Fordham apparently wonders why people want guns for protection since we have so much law enforcement, police, FBI, etc. If law enforcement is the answer, then why are there so many dead in Newtown? Newtown is evidence of the truth of the NRA claim, “when seconds count, the police are minutes away.”

There are gut wrenching questions about weapons, violence, crime, and evil that we don’t want to address (just like many people postpone writing wills and healthcare proxies, etc.) because the topic is discomforting. When something like Newtown happens, many politicians claim they are doing something by promoting good sounding, but ineffective remedies. If we want to save lives, we have to address these issues honestly and realistically.

First, no one advocates unrestricted access to guns (even criminals don’t want everyone to have guns, just them). Clearly some people have demonstrated by their actions that they are not responsible enough to have legal access to a gun, e.g., felons, the mentally ill.

Second.
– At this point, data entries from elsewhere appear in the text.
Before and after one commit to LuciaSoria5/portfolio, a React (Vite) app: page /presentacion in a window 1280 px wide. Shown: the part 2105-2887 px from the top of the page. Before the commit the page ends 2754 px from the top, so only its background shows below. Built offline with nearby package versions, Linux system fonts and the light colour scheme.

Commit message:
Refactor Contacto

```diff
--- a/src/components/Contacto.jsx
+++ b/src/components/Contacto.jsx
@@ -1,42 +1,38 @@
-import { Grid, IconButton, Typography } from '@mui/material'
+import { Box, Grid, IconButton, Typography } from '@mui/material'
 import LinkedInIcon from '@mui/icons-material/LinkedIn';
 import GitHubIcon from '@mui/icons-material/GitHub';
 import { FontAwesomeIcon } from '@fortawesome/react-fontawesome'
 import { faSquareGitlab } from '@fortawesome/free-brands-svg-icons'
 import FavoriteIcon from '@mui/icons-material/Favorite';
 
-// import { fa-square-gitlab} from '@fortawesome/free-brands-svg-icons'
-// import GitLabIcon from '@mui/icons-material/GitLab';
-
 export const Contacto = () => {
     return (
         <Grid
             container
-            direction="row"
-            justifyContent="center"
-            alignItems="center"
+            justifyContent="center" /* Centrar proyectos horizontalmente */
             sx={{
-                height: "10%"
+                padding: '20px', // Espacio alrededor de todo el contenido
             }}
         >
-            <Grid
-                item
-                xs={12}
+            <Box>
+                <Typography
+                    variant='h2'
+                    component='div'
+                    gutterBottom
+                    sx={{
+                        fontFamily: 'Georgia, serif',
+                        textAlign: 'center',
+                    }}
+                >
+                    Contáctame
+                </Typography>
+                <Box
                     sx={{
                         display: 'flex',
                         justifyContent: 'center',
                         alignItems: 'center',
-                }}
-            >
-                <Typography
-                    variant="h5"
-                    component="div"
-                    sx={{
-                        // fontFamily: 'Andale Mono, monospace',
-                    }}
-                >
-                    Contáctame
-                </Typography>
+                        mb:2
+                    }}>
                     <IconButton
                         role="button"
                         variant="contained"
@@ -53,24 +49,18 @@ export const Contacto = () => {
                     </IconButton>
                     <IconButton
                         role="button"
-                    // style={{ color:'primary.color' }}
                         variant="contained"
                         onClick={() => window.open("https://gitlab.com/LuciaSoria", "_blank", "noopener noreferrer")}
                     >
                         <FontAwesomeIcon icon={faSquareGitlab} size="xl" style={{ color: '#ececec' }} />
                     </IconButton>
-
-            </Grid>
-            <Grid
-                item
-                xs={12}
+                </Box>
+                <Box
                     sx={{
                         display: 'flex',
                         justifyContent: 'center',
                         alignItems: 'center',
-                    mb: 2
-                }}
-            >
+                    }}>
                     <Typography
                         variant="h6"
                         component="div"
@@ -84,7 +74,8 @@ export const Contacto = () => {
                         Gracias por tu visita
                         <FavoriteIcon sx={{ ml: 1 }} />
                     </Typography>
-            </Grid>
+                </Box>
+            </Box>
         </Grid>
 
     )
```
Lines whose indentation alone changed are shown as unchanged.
Gun laws don’t stop criminals from getting guns, they only keep law abiding people from being able to protect themselves. With more than 1 million people annually crossing our borders illegally and with hundreds, if not thousands, of tons of illegal drugs entering the country annually, it is a fantasy to believe that criminals won’t get and use guns no matter how strict our gun laws.

Also, cities and states with stricter gun laws generally have more violence and gun related crime than places with more lenient gun laws (where intended victims might be able to defend themselves). Even with its very strict gun laws, there are more people shot to death in Chicago every month than at Newtown.

Third. Despite Mayor Blumberg’s lies, other countries also have mass public killings. Norway, Scotland, Germany, and others where public mass killings occurred have strong nationwide anti-gun laws…ignored by killers.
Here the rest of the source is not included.